INDIANAPOLIS — The Republican-controlled Indiana Senate will consider at least 14 proposed changes to legislation that aims to balance religious freedom with civil rights protections based on sexual orientation.
Senate Bill 344, which advanced to the full chamber last week following a 7-5 committee vote, must be presented Tuesday for potential amendment by any senator to receive a final vote by Wednesday's deadline to send it to the House.
State Sen. Travis Holdman, R-Markle, sponsor of the measure, said Monday he will call the legislation for "second reading" Tuesday.
It prohibits discrimination in housing, employment and public accommodations based on sexual orientation or military status, but exempts nearly any entity with a connection to religion and most wedding service providers.
Already senators are chomping at the bit to alter it.
Two of the proposed amendments add transgender Hoosiers to the anti-discrimination protections the measure would provide lesbian, gay and bisexual Hoosiers.
State Sen. Ron Alting, R-Lafayette, also would allow localities to enact civil rights protections covering LGB and T through 2017.
Currently, the legislation leaves intact human rights ordinances enacted prior to 2016, but does not allow any additional local protections that would be stronger than state law.
On the other hand, state Sen. Brent Waltz, R-Greenwood, wants to eliminate all local civil rights ordinances and would exclude most employers from the prohibition on hiring discrimination.
Waltz also suggests limiting civil rights protections to "actual" homosexual or bisexual Hoosiers, instead of also including men and women "perceived" as gay.
He does not specify how that should be tested.
Senators can file proposed amendments through Tuesday morning.
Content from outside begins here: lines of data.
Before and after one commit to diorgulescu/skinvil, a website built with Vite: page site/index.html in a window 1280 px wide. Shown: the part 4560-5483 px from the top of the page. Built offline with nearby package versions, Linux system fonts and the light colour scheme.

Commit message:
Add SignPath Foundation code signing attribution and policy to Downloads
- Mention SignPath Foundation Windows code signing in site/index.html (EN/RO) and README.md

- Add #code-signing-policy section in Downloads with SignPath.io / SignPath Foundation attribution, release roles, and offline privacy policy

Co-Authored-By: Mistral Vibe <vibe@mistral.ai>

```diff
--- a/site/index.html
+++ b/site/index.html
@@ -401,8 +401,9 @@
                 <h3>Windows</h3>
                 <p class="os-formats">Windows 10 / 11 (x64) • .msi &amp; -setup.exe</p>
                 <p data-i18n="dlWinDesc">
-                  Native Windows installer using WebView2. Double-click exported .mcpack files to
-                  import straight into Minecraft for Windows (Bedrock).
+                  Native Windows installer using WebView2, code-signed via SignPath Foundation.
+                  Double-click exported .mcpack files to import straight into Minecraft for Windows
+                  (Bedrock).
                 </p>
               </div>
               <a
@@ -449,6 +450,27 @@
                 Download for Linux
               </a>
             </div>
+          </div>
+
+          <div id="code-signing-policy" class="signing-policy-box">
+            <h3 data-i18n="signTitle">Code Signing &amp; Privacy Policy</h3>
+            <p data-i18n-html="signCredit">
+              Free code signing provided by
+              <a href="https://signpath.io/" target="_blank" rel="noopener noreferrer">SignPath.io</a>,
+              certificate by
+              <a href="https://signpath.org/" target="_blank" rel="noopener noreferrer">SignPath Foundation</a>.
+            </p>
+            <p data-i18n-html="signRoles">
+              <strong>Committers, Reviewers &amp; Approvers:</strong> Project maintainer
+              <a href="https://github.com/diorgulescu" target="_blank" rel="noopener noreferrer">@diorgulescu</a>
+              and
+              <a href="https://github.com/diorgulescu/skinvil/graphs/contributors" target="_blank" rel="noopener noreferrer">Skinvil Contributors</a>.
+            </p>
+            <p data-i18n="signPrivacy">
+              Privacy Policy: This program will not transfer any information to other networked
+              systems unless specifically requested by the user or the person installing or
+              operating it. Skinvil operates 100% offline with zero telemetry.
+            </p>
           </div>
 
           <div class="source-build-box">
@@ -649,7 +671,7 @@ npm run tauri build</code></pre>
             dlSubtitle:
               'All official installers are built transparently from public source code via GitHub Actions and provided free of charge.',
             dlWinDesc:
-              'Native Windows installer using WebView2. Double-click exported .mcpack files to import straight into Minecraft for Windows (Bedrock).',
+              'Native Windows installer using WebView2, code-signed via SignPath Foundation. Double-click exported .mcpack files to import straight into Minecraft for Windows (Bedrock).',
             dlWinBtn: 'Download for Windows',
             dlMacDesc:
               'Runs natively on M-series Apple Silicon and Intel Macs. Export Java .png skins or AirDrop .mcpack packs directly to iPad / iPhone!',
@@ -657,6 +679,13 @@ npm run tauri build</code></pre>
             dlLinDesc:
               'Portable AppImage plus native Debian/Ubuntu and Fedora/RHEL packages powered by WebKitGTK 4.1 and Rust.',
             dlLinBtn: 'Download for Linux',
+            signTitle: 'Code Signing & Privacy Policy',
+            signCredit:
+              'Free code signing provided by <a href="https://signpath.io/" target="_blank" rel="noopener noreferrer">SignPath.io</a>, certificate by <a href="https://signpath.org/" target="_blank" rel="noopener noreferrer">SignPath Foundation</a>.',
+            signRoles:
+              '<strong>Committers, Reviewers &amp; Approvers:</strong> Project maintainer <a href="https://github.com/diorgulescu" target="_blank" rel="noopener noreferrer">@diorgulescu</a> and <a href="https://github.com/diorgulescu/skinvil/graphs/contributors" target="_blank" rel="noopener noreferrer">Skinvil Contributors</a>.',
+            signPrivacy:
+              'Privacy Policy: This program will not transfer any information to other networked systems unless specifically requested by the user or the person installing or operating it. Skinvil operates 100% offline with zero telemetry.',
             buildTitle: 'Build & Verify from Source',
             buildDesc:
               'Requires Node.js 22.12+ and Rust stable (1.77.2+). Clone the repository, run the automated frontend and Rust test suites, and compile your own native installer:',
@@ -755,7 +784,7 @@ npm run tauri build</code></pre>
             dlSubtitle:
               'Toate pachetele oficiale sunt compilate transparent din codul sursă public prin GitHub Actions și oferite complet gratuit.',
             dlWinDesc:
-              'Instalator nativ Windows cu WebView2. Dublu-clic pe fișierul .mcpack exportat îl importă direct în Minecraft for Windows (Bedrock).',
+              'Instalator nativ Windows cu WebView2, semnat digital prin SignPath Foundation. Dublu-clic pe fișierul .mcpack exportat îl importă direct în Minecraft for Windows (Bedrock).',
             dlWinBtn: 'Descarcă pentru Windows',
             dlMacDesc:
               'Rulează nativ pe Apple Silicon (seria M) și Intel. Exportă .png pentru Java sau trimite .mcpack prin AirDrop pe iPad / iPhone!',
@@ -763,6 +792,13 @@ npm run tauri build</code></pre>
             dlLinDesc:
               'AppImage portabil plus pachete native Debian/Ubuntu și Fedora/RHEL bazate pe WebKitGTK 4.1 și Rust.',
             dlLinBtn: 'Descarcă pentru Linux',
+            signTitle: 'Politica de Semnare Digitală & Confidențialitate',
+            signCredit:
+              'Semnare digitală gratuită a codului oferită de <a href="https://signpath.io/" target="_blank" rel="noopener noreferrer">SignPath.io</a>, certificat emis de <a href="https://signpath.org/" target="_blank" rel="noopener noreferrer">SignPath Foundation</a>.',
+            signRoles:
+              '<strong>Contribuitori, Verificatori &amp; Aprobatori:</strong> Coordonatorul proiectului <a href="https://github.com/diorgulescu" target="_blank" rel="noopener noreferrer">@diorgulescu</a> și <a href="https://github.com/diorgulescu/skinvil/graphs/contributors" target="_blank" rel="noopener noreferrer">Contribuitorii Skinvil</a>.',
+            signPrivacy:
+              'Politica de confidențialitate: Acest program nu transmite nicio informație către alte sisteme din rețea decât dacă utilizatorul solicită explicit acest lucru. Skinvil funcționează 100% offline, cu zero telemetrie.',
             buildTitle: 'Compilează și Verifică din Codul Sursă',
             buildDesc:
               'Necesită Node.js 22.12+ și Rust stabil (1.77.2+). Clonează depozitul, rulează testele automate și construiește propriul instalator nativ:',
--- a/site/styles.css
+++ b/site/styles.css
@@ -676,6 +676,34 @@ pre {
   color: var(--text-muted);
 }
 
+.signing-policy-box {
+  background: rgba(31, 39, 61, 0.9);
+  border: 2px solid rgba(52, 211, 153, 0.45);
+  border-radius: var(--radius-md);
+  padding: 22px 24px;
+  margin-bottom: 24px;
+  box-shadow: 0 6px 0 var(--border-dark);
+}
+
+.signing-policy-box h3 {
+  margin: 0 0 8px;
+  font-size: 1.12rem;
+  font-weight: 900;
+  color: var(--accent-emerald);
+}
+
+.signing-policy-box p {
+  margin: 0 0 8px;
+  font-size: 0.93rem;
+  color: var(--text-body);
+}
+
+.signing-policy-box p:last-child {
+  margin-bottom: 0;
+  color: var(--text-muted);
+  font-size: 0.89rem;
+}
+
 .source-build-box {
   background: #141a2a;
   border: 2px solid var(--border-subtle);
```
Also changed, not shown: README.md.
A majority of the 50 lawmakers must approve an amendment to alter the legislation prior to the final chamber vote.